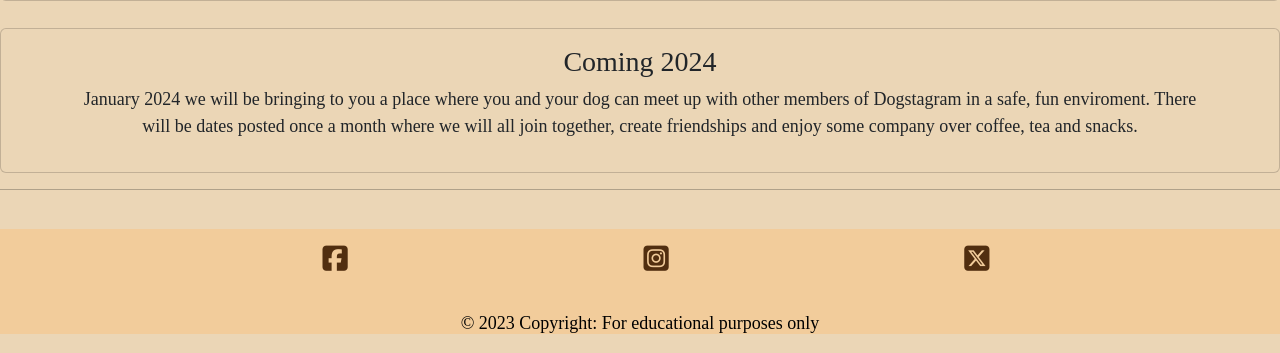
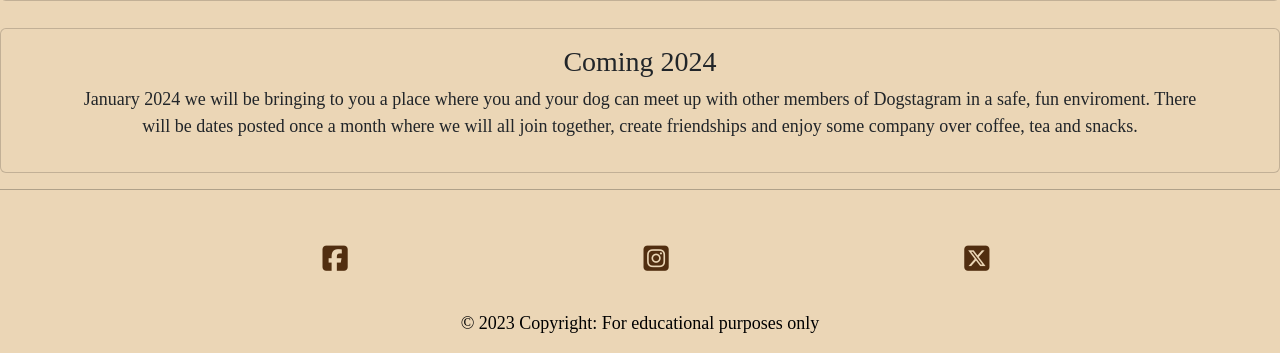
Before and after one commit to shellym96/dog-stagram, a Django app: page / in a window 1280 px wide. Shown: the part 492-845 px from the top of the page. Run offline with Django 3.2, Linux system fonts and the light colour scheme; some libraries are stand-ins or nearby versions.

Commit message:
Change footer background colour

```diff
--- a/static/css/style.css
+++ b/static/css/style.css
@@ -48,7 +48,7 @@ footer {
   width: 100%;
   height: 105px;
   text-align: center;
-  background-color: rgb(242, 204, 155);
+  background-color: rgb(235, 214, 182);
 }
 
 /* social media links */
@@ -85,7 +85,7 @@ h3 {
 .card-img-top {
   object-fit: cover;
   width: 100%;
-  height: 40%;
+  max-height: 25vh;
 }
 
 /* #select_image {
```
===============
> [GOAL OF THE EXERCISE] Restate every line of the data above word for word, with the images removed.

> [SOLUTION BELOW]
Before and after one commit to shellym96/dog-stagram, a Django app: page / in a window 1280 px wide. Shown: the part 492-845 px from the top of the page. Run offline with Django 3.2, Linux system fonts and the light colour scheme; some libraries are stand-ins or nearby versions.

Commit message:
Change footer background colour

```diff
--- a/static/css/style.css
+++ b/static/css/style.css
@@ -48,7 +48,7 @@ footer {
   width: 100%;
   height: 105px;
   text-align: center;
-  background-color: rgb(242, 204, 155);
+  background-color: rgb(235, 214, 182);
 }
 
 /* social media links */
@@ -85,7 +85,7 @@ h3 {
 .card-img-top {
   object-fit: cover;
   width: 100%;
-  height: 40%;
+  max-height: 25vh;
 }
 
 /* #select_image {
```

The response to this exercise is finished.